The choice in this MPM election is clear: Either we elect Zubaidah as our next president, or we watch our MPM unity slide into anarchy and frustration. Clearly, we don’t want that to happen. Therefore, we should elect Zubaidah as our next president.
Posing a question that contains an unfair or unwarranted presupposition.
Lee: Are you still friends with that loser Richard?
Lee: Well, at least you admit he’s a total loser.
Claiming, without sufficient evidence, that one thing is the cause of something else.
Sarah gets a chain letter that threatens her with dire consequences if she breaks the chain. She laughs at it and throws it in the garbage. On her way to work she slips and breaks his arm. When she gets back from the hospital she sends out 200 copies of the chain letter, hoping to avoid further accidents.
Drawing a general conclusion from a sample that is biased or too small.
Norwegians are lazy. I have two friends who are from there, and both of them never prepare for class, or do their homework.
Claiming, without sufficient evidence, that a seemingly harmless action, if taken, will lead to a disastrous outcome.

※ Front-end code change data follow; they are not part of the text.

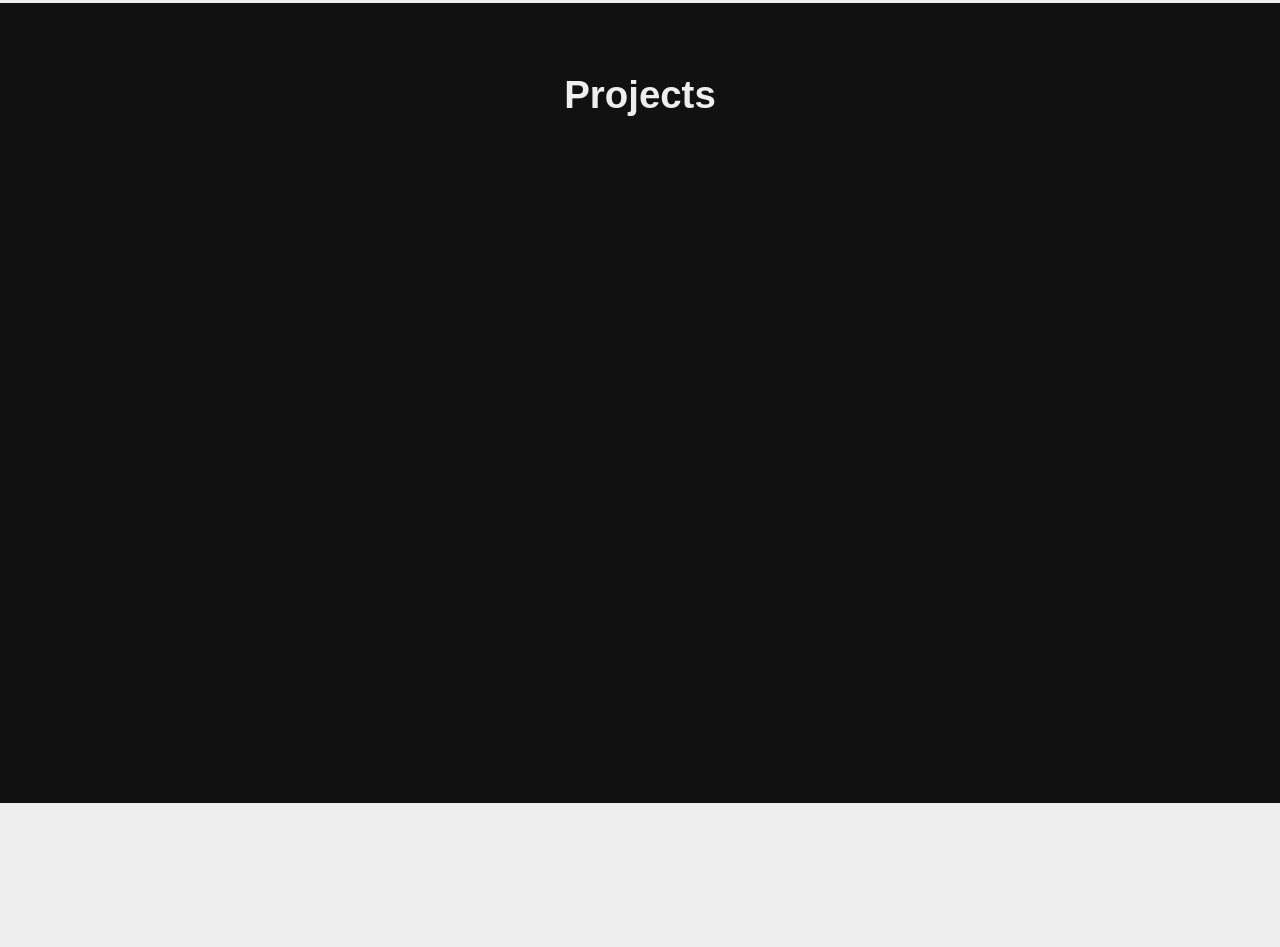
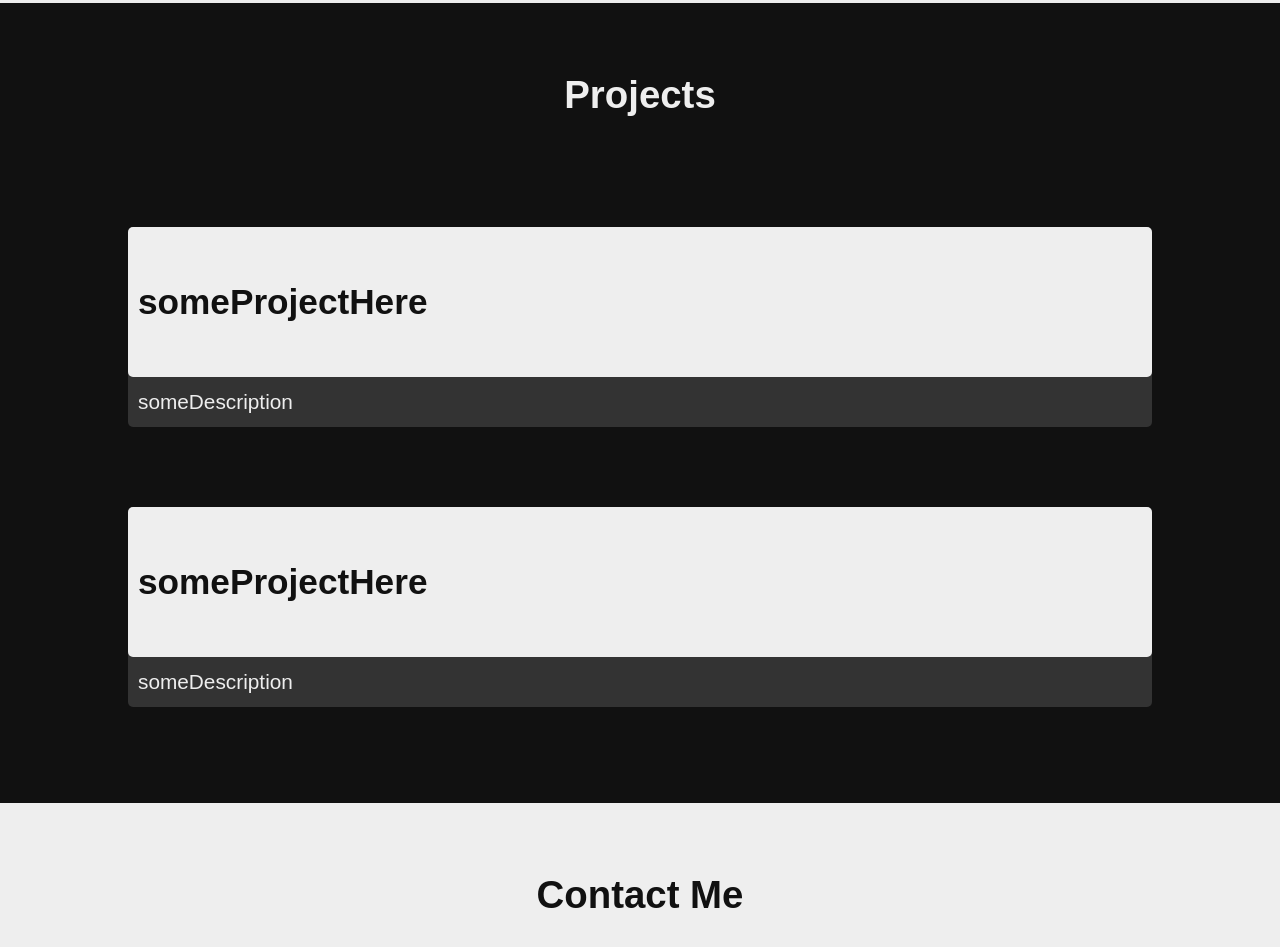
Before and after one commit to eiaryuel/portfolio-website, a plain HTML site: page index.html in a window 1280 px wide. Shown: the part 797-1744 px from the top of the page. Before the commit the page ends 1600 px from the top, so only its background shows below. Drawn offline with Linux system fonts and the light colour scheme.

Commit message:
Add Project Section

```diff
--- a/index.html
+++ b/index.html
@@ -23,7 +23,7 @@
         <ul>
           <li><a href="#about">About</a></li>
           <li><a href="#projects">Projects</a></li>
-          <li><a href="#">Contact</a></li>
+          <li><a href="#contact">Contact</a></li>
         </ul>
       </div>
     </div>
@@ -40,6 +40,24 @@
 
     <div class="projects" id="projects">
       <h1 class="tittle">Projects</h1>
+      <div class="project-tile">
+        <a href="#"
+          ><div class="project">
+            <h1>someProjectHere</h1>
+            <p>someDescription</p>
+          </div>
+        </a>
+        <a href="#"
+          ><div class="project">
+            <h1>someProjectHere</h1>
+            <p>someDescription</p>
+          </div>
+        </a>
+      </div>
+    </div>
+
+    <div class="contact" id="contact">
+      <h1 class="tittle">Contact Me</h1>
     </div>
 
     <script src="script.js"></script>
--- a/style.css
+++ b/style.css
@@ -101,14 +101,67 @@ body {
 }
 
 .projects {
+  width: 100%;
   min-height: 100vh;
   background-color: #111111;
   color: #eeeeee;
 }
 
-.projects .tittle {
-  width: 100%;
+.tittle {
   text-align: center;
   padding: 70px 0 20px;
   font-size: 2.4rem;
 }
+
+.contact {
+  width: 100%;
+  min-height: 100vh;
+}
+
+.project-tile {
+  height: 80vh;
+  width: 80%;
+  margin: 10px auto;
+  display: flex;
+  flex-direction: column;
+  justify-content: space-evenly;
+}
+
+.project-tile a {
+  text-decoration: none;
+}
+
+.project {
+  width: 100%;
+  height: 200px;
+  background-color: #333333;
+  border-radius: 5px;
+  transition: 0.5s transform;
+}
+
+.project:hover {
+  transform: scale(1.01);
+}
+
+.project h1 {
+  width: 100%;
+  height: 150px;
+  color: #111111;
+  background-color: #eeeeee;
+  border-radius: 5px;
+  display: flex;
+  align-items: center;
+  padding: 10px;
+  font-size: 2.2rem;
+}
+
+.project p {
+  width: 100%;
+  height: 50px;
+  display: flex;
+  align-items: center;
+  padding: 10px;
+  font-weight: 500;
+  font-size: 1.3rem;
+  color: #eeeeee;
+}
```
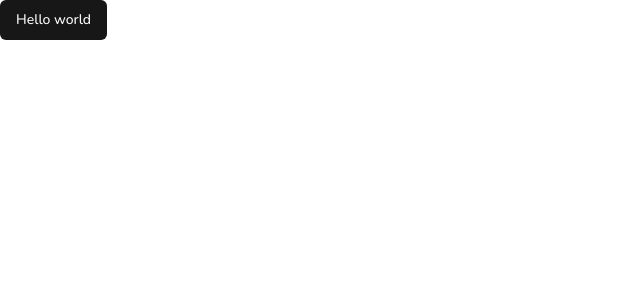
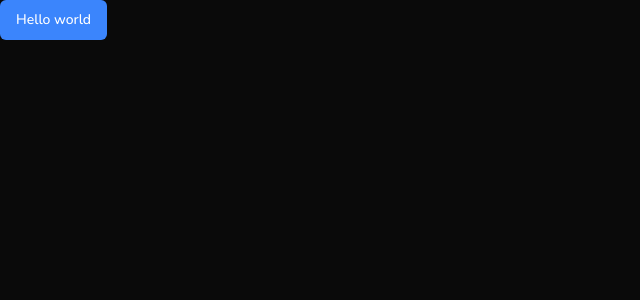
Before and after one commit to Abimael-Pereira/finance-app-fintrack, a React (Vite) app: page / in a window 1280 px wide. Shown: the top 300 px of the page, without its empty margins (0-640 px from the left). Built offline with nearby package versions, Linux system fonts and the light colour scheme.

Commit message:
feat: update shadcn theme colors

```diff
--- a/eslint.config.js
+++ b/eslint.config.js
@@ -32,10 +32,6 @@
       ...react.configs['jsx-runtime'].rules,
       ...reactHooks.configs.recommended.rules,
       'react/jsx-no-target-blank': 'off',
-      'react-refresh/only-export-components': [
-        'off',
-        { allowConstantExport: true },
-      ],
       'simple-import-sort/imports': 'error',
       'simple-import-sort/exports': 'error',
       'react/prop-types': 'off',
--- a/src/App.jsx
+++ b/src/App.jsx
@@ -2,7 +2,7 @@
 
 const App = () => {
   return (
-    <Button>
+    <Button className="bg-primary-blue">
       <h1>Hello world</h1>
     </Button>
   );
--- a/src/index.css
+++ b/src/index.css
@@ -3,177 +3,177 @@
 @tailwind utilities;
 
 @font-face {
-  font-family: "Nunito";
-  src: url("/src/assets/fonts/Nunito-Black.ttf") format("truetype");
+  font-family: 'Nunito';
+  src: url('/src/assets/fonts/Nunito-Black.ttf') format('truetype');
   font-weight: 900;
   font-style: normal;
 }
 
 @font-face {
-  font-family: "Nunito";
-  src: url("/src/assets/fonts/Nunito-BlackItalic.ttf") format("truetype");
+  font-family: 'Nunito';
+  src: url('/src/assets/fonts/Nunito-BlackItalic.ttf') format('truetype');
   font-weight: 900;
   font-style: italic;
 }
 
 @font-face {
-  font-family: "Nunito";
-  src: url("/src/assets/fonts/Nunito-Bold.ttf") format("truetype");
+  font-family: 'Nunito';
+  src: url('/src/assets/fonts/Nunito-Bold.ttf') format('truetype');
   font-weight: 700;
   font-style: normal;
 }
 
 @font-face {
-  font-family: "Nunito";
-  src: url("/src/assets/fonts/Nunito-BoldItalic.ttf") format("truetype");
+  font-family: 'Nunito';
+  src: url('/src/assets/fonts/Nunito-BoldItalic.ttf') format('truetype');
   font-weight: 700;
   font-style: italic;
 }
 
 @font-face {
-  font-family: "Nunito";
-  src: url("/src/assets/fonts/Nunito-ExtraBold.ttf") format("truetype");
+  font-family: 'Nunito';
+  src: url('/src/assets/fonts/Nunito-ExtraBold.ttf') format('truetype');
   font-weight: 800;
   font-style: normal;
 }
 
 @font-face {
-  font-family: "Nunito";
-  src: url("/src/assets/fonts/Nunito-ExtraBoldItalic.ttf") format("truetype");
+  font-family: 'Nunito';
+  src: url('/src/assets/fonts/Nunito-ExtraBoldItalic.ttf') format('truetype');
   font-weight: 800;
   font-style: italic;
 }
 
 @font-face {
-  font-family: "Nunito";
-  src: url("/src/assets/fonts/Nunito-ExtraLight.ttf") format("truetype");
+  font-family: 'Nunito';
+  src: url('/src/assets/fonts/Nunito-ExtraLight.ttf') format('truetype');
   font-weight: 200;
   font-style: normal;
 }
 
 @font-face {
-  font-family: "Nunito";
-  src: url("/src/assets/fonts/Nunito-ExtraLightItalic.ttf") format("truetype");
+  font-family: 'Nunito';
+  src: url('/src/assets/fonts/Nunito-ExtraLightItalic.ttf') format('truetype');
   font-weight: 200;
   font-style: italic;
 }
 
 @font-face {
-  font-family: "Nunito";
-  src: url("/src/assets/fonts/Nunito-Italic.ttf") format("truetype");
+  font-family: 'Nunito';
+  src: url('/src/assets/fonts/Nunito-Italic.ttf') format('truetype');
   font-weight: 400;
   font-style: italic;
 }
 
 @font-face {
-  font-family: "Nunito";
-  src: url("/src/assets/fonts/Nunito-Light.ttf") format("truetype");
+  font-family: 'Nunito';
+  src: url('/src/assets/fonts/Nunito-Light.ttf') format('truetype');
   font-weight: 300;
   font-style: normal;
 }
 
 @font-face {
-  font-family: "Nunito";
-  src: url("/src/assets/fonts/Nunito-LightItalic.ttf") format("truetype");
+  font-family: 'Nunito';
+  src: url('/src/assets/fonts/Nunito-LightItalic.ttf') format('truetype');
   font-weight: 300;
   font-style: italic;
 }
 
 @font-face {
-  font-family: "Nunito";
-  src: url("/src/assets/fonts/Nunito-Medium.ttf") format("truetype");
+  font-family: 'Nunito';
+  src: url('/src/assets/fonts/Nunito-Medium.ttf') format('truetype');
   font-weight: 500;
   font-style: normal;
 }
 
 @font-face {
-  font-family: "Nunito";
-  src: url("/src/assets/fonts/Nunito-MediumItalic.ttf") format("truetype");
+  font-family: 'Nunito';
+  src: url('/src/assets/fonts/Nunito-MediumItalic.ttf') format('truetype');
   font-weight: 500;
   font-style: italic;
 }
 
 @font-face {
-  font-family: "Nunito";
-  src: url("/src/assets/fonts/Nunito-Regular.ttf") format("truetype");
+  font-family: 'Nunito';
+  src: url('/src/assets/fonts/Nunito-Regular.ttf') format('truetype');
   font-weight: 400;
   font-style: normal;
 }
 
 @font-face {
-  font-family: "Nunito";
-  src: url("/src/assets/fonts/Nunito-SemiBold.ttf") format("truetype");
+  font-family: 'Nunito';
+  src: url('/src/assets/fonts/Nunito-SemiBold.ttf') format('truetype');
   font-weight: 600;
   font-style: normal;
 }
 
 @font-face {
-  font-family: "Nunito";
-  src: url("/src/assets/fonts/Nunito-SemiBoldItalic.ttf") format("truetype");
+  font-family: 'Nunito';
+  src: url('/src/assets/fonts/Nunito-SemiBoldItalic.ttf') format('truetype');
   font-weight: 600;
   font-style: italic;
 }
 
 * {
-  font-family: Nunito, sans-serif;
-  margin: 0;
-  padding: 0;
-  box-sizing: border-box;
+  font-family: 'Nunito', sans-serif;
 }
 
 @layer base {
+  @layer base {
     :root {
-    --background: 0 0% 100%;
-    --foreground: 0 0% 3.9%;
-    --card: 0 0% 100%;
-    --card-foreground: 0 0% 3.9%;
-    --popover: 0 0% 100%;
-    --popover-foreground: 0 0% 3.9%;
-    --primary: 0 0% 9%;
-    --primary-foreground: 0 0% 98%;
-    --secondary: 0 0% 96.1%;
-    --secondary-foreground: 0 0% 9%;
-    --muted: 0 0% 96.1%;
-    --muted-foreground: 0 0% 45.1%;
-    --accent: 0 0% 96.1%;
-    --accent-foreground: 0 0% 9%;
-    --destructive: 0 84.2% 60.2%;
-    --destructive-foreground: 0 0% 98%;
-    --border: 0 0% 89.8%;
-    --input: 0 0% 89.8%;
-    --ring: 0 0% 3.9%;
-    --chart-1: 12 76% 61%;
-    --chart-2: 173 58% 39%;
-    --chart-3: 197 37% 24%;
-    --chart-4: 43 74% 66%;
-    --chart-5: 27 87% 67%;
+      --primary-blue: 217 97% 61%;
+      --primary-green: 102 59% 44%;
+      --primary-red: 0 81% 55%;
+
+      /* Fundo da aplicação (<body>) */
+      --background: 0 0% 3.9%;
+      --foreground: 0 0% 100%;
+
+      /* Fundo do <Card> */
+      --card: 0 0 9%;
+      --card-foreground: 0 0% 100%;
+
+      /* Fundo do <DropdownMenu>, <HoverCard>, <Popover> */
+      --popover: 0 0 9%;
+      --popover-foreground: 0 0% 100%;
+
+      /* Botões */
+      --primary: 102 59% 44%;
+      --primary-foreground: 0 0% 100%;
+      --secondary: 240 4% 16%;
+      --secondary-foreground: 0 0% 100%;
+
+      /* Fundo do <Switch>, <Skeleton> e <TabList> */
+      --muted: 240 4% 16%;
+      --muted-foreground: 0 0% 63.9%;
+
+      /* Efeito de hover no <DropdownMenu>, <HoverCard> e <Popover> */
+      --accent: 240 4% 16%;
+      --accent-foreground: 0 0% 100%;
+
+      /* Botões perigosos (deleção, por exemplo) */
+      --destructive: 0 81% 55%;
+      --destructive-foreground: 0 0% 100%;
+
+      /* Borda dos elementos */
+      --border: 240 4% 16%;
+
+      /* Borda dos inputs */
+      --input: 240 4% 16%;
+
+      /* Cor do ring nos inputs */
+      --ring: 0 0% 83.1%;
+
+      /* Border radius para cards, inputs e botões */
       --radius: 0.5rem;
-  }
-  .dark {
-    --background: 0 0% 3.9%;
-    --foreground: 0 0% 98%;
-    --card: 0 0% 3.9%;
-    --card-foreground: 0 0% 98%;
-    --popover: 0 0% 3.9%;
-    --popover-foreground: 0 0% 98%;
-    --primary: 0 0% 98%;
-    --primary-foreground: 0 0% 9%;
-    --secondary: 0 0% 14.9%;
-    --secondary-foreground: 0 0% 98%;
-    --muted: 0 0% 14.9%;
-    --muted-foreground: 0 0% 63.9%;
-    --accent: 0 0% 14.9%;
-    --accent-foreground: 0 0% 98%;
-    --destructive: 0 62.8% 30.6%;
-    --destructive-foreground: 0 0% 98%;
-    --border: 0 0% 14.9%;
-    --input: 0 0% 14.9%;
-    --ring: 0 0% 83.1%;
+
+      /* Gráficos */
       --chart-1: 220 70% 50%;
       --chart-2: 160 60% 45%;
       --chart-3: 30 80% 55%;
       --chart-4: 280 65% 60%;
       --chart-5: 340 75% 55%;
+    }
   }
 }
 
--- a/tailwind.config.js
+++ b/tailwind.config.js
@@ -23,6 +23,9 @@
         primary: {
           DEFAULT: 'hsl(var(--primary))',
           foreground: 'hsl(var(--primary-foreground))',
+          red: 'hsl(var(--primary-red))',
+          green: 'hsl(var(--primary-green))',
+          blue: 'hsl(var(--primary-blue))',
         },
         secondary: {
           DEFAULT: 'hsl(var(--secondary))',
```
Lines whose indentation alone changed are shown as unchanged.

“The Malaysian militarily shouldn't get involved in other countries. Once the government sends in a few troops, it will then send in thousands to die."
Comparing things that aren’t really comparable.
Nobody would buy a car without first taking it for a test drive. Why then shouldn’t two mature UNITAR students live together before they decide whether to get married?
Asserting inconsistent / contradictory claims (insert another claims that you thought your claim is a premises)
Note found in a Forest Service Suggestion box: Park visitors need to know how important it is to keep this wilderness area completely pristine and undisturbed. So why not put up a few signs to remind people of this fact?
credit to Zaid Ali Alsagoff (email@example.com ) & http://www.nizkor.org/features/fallacies/
Panjang tak panjang la kan . ok la . smpai cni dlu . As Salam .